Despite the drive stiffness the ride isn’t harsh in the saddle, even after several hours, and the stable handling adds an element of relaxation.
Frame & equipment: Needs deeper wheels to fully realise potential
There’s a lot of detailing on the Boardman AiR/TT 9.2 considering the price. The tapered head tube might give a wider front aspect than most straight steerer head tubes but the fat-topped, wide stance forks completely swallow the rear-mounted front mini V-brake.
Smooth teardrop and oval aero-section tubes then extend backwards from the deep head box, which swallows the vertically inserted internal cable routing. The flat oval top tube ends in a neat two-bolt clamp for the reversible aero seatpost, which can be switched to change seat angles depending on how aggressive you like your ride.
The oversized BB30 bottom bracket and box-section chainstays are moulded in one piece to carry power to the rear wheel with minimal loss of effort, and the rear U-brake is tucked behind flanges under the bottom bracket to further smooth airflow. The buried brakes with their grub screw and barrel cable anchors are a right pain to set up though, and you’ll need to deflate the tyres to get the wheels in and out of the bike.
Don’t think the muted silver grey paint hides a similarly subdued material beneath, as the whole frame uses high modulus carbon, making it very light.
SRAM’s tt chainset has carbon arms but an oversized bb30 axle for maximum torque through the 54t aero chainring: Sam Needham/Future Publishing
Carbon arms but an oversized BB30 axle for maximum torque through the 54T aero chainring
The Boardman is equipped with a SRAM gearset, rather than Shimano, but Force is essentially the equivalent to Ultegra – which is reflected in this having a relatively high complete bike price.

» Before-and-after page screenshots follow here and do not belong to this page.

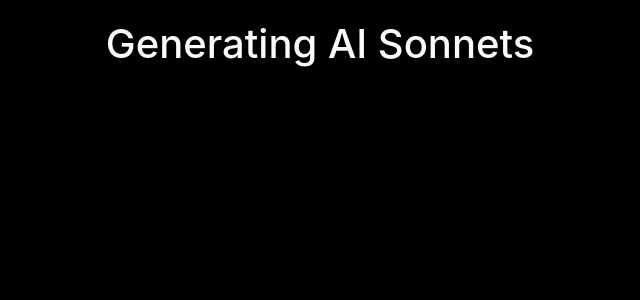
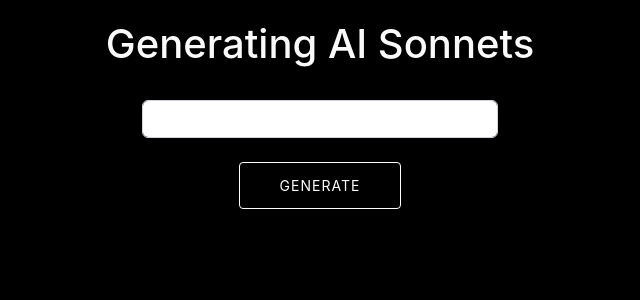
Before and after one commit to rithurajnambiar17/ai-sonnets, a Flask app: template templates/generate.html in a window 1280 px wide. Shown: the part 100-400 px from the top of the page, without its empty margins (320-960 px from the left). Run offline with Flask 3, Linux system fonts and the light colour scheme; the template is opened without the code that fills it, so the values that code supplies are empty; parts of the project's set-up code (start-up, migrations or seed data) failed here and were passed over; some libraries are stand-ins or nearby versions.

Commit message:
whole workflow revamp

```diff
--- a/app.py
+++ b/app.py
@@ -1,5 +1,6 @@
 from flask import Flask, render_template, request
-from programs.generate_text import generated_text
+# from programs.generate_text import generated_text
+from programs.generate_sonnet import generate_sonnet
 
 app = Flask(__name__)
 
@@ -13,7 +14,12 @@ def about():
 
 @app.route('/generate/')
 def generate():
-    output = generated_text()
+    # output = generated_text()
+    if request.method == 'POST':
+        seedText = request.form['seedText']
+        output = generate_sonnet(seedText)
+    else:
+        output = ''
     return render_template('generate.html', output=output)
 
 if __name__ == '__main__':
--- /dev/null
+++ b/programs/depickle_tokenizer.py
@@ -0,0 +1,6 @@
+import pickle
+
+def depickle_tokenizer(path):
+    with open(path, 'rb') as handle:
+        tokenizerLoaded = pickle.load(handle)
+    return tokenizerLoaded
--- a/static/styles/main.css
+++ b/static/styles/main.css
@@ -1238,6 +1238,27 @@ h6 {
   }
 }
 
+.btn-bg {
+  font-family: var(--font-primary);
+  font-weight: 400;
+  font-size: 14px;
+  display: inline-block;
+  padding: 12px 40px;
+  border: 1px solid white;
+  border-radius: 4px;
+  letter-spacing: 1px;
+  text-transform: uppercase;
+  transition: 0.3s;
+  color: #fff;
+  background: inherit;
+}
+
+.btn-bg:hover {
+  background: #2cbc85;
+  color: white;
+}
+
+
 /*--------------------------------------------------------------
 # Footer
 --------------------------------------------------------------*/
--- a/templates/generate.html
+++ b/templates/generate.html
@@ -61,6 +61,15 @@
 
                         </div>
                         <div class="col-md-4">
+
+                            <form action="{{ url_for('generate') }}" method="POST" enctype="multipart/form-data">
+                                <input class="form-control" type="text" name="seedText"/><br>
+                                <center>
+                                    <a class="btn-get-started" type="submit" >
+                                        <button type="submit" class="btn btn-bg">Generate</button>
+                                    </a><br><br>
+                                </center>
+                            </form>
                             <!-- Converting the output in string to sentences using punctuation-->
                             {%for i in output%}
                                 <p>{{i}}<p>
```
Also changed, not shown: programs/generate_sonnet.py (added, +21 -0 lines), 3 other files.
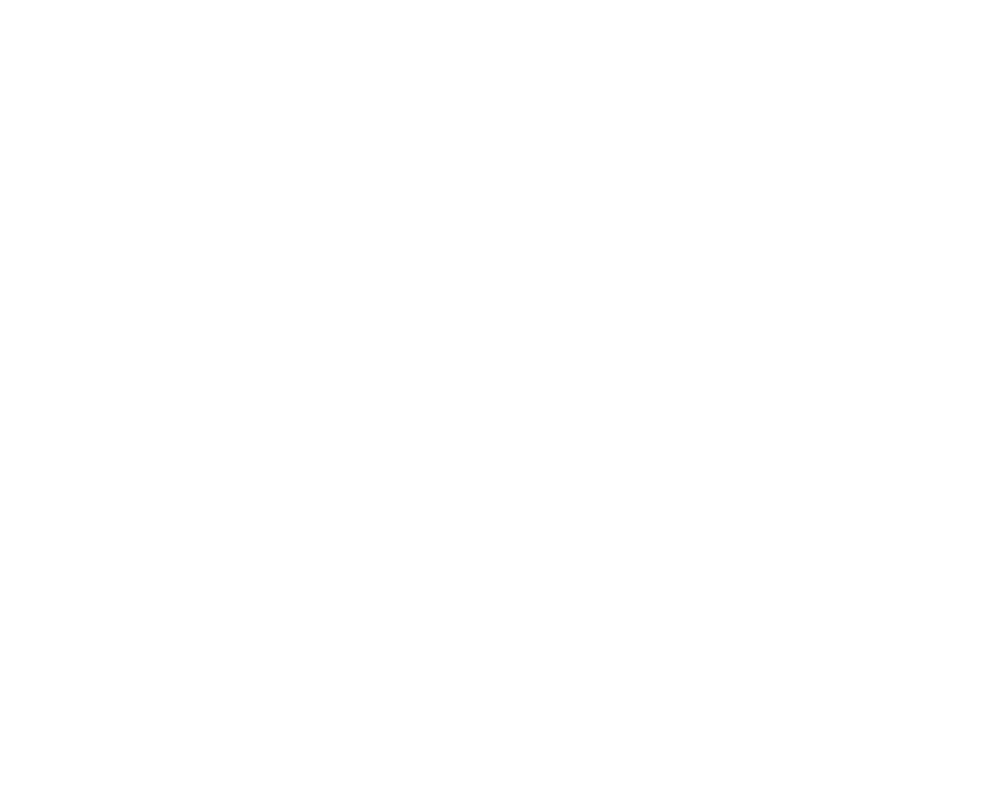
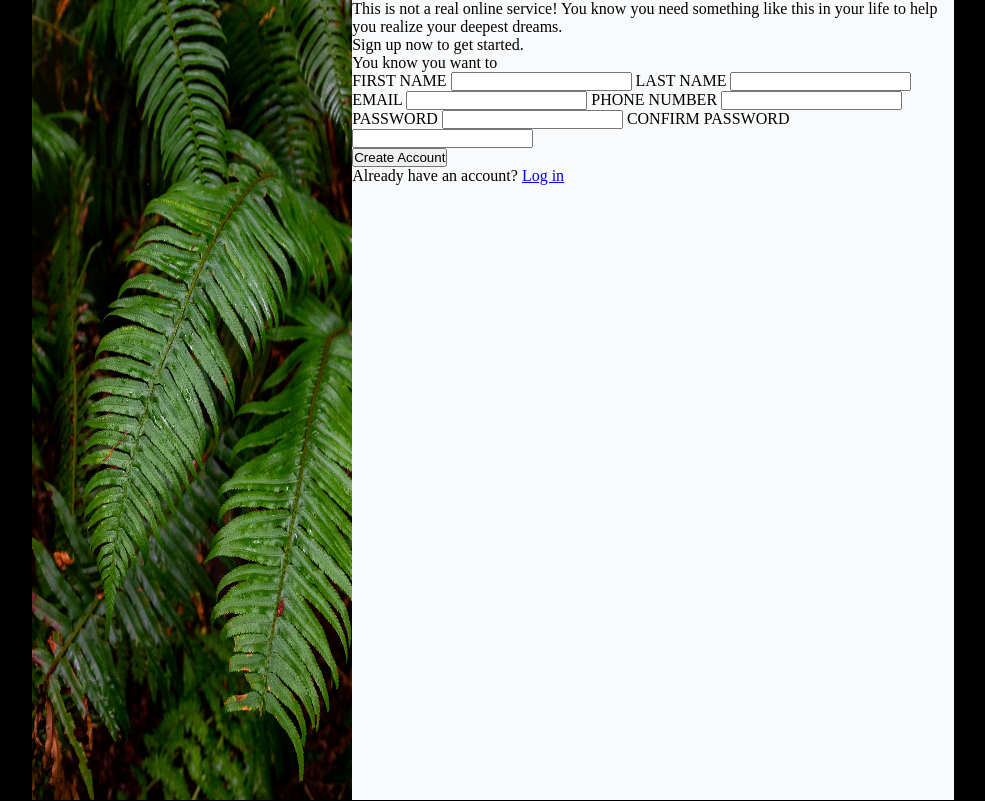
Before and after one commit to Saad05-dev/Sign-up-Form, a plain HTML site: page index.html in a window 1280 px wide. Shown: the top 801 px of the page, without its empty margins (147-1132 px from the left). Drawn offline with Linux system fonts and the light colour scheme.

Commit message:
Adding all html elements

```diff
--- a/index.html
+++ b/index.html
@@ -7,6 +7,37 @@
     <link rel="stylesheet" href="style.css">
 </head>
 <body>
-
+    <div class="left-side">
+        <img src="halie-west-25xggax4bSA-unsplash.jpg" id="nature" alt="">
+        <img src="odin-lined.png" id="oding-logo" alt="">
+        <p class="odin-text">ODIN</p>
+    </div>
+    <div class="right-side">
+        <p class="first-text">This is not a real online service! You know you need something like this in your life to help you realize your deepest dreams.</p>
+        <p class="second-text">Sign up <span>now</span> to get started.</p>
+        <p class="third-text">You <span>know</span> you want to</p>
+        <form action="#" method="post">
+            <label for="first-name">
+                FIRST NAME <input type="text">
+            </label>
+            <label for="last-name">
+                LAST NAME <input type="text" >
+            </label>
+            <label for="last-name">
+                EMAIL <input type="email" >
+            </label>
+            <label for="last-name">
+                PHONE NUMBER <input type="text" >
+            </label>
+            <label for="last-name">
+                PASSWORD <input type="password" >
+            </label>
+            <label for="last-name">
+                CONFIRM PASSWORD <input type="password" >
+            </label>
+        </form>
+        <button type="submit" class="btn">Create Account</button>
+        <p class="account">Already have an account? <a href="#">Log in</a></p>
+    </div>
 </body>
 </html>
--- a/style.css
+++ b/style.css
@@ -4,3 +4,34 @@
     padding: 0;
     box-sizing: border-box;
 }
+html
+{
+    scroll-behavior: smooth;
+}
+body
+{
+    width: 100%;
+    height: 100vh;
+    display: flex;
+    justify-content: center;
+    background-color: black;
+}
+.left-side
+{
+    background-color: white;
+    width: 25%;
+    height: 100%;
+    position: relative;
+}
+.left-side #nature
+{
+    width: 100%;
+    height: 100%;
+
+}
+.right-side
+{
+    background-color: rgb(249,250,251);
+    width: 47%;
+    height: 100%;
+}
```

The carbon-armed, BB30-axled time trial chainset comes with a big 54T outer plate as standard, but you can opt for a compact chainset when you order if you prefer to spin rather than stomp. The level of spec detailing can be seen in the choice of a quieter-running Shimano rear cassette and easy-maintenance KMC chain.
The Boardman is obviously crying out for deep aero wheels to complete the clock-stopping package, but the Mavic Cosmic Elite is a sharp and responsive wheelset, and is fine for now.
Vittoria’s Open Corsa CX tyres underline the ride with a particularly supple, high-speed quality too. Completing the bike is an FSA cockpit, which includes particularly neat telescopic extensions, and the excellent Fi’zi:k Arione Tri2 TT saddle even gets fancy, floaty titanium rails.
This article was originally published in Triathlon Plus magazine, available on Zinio.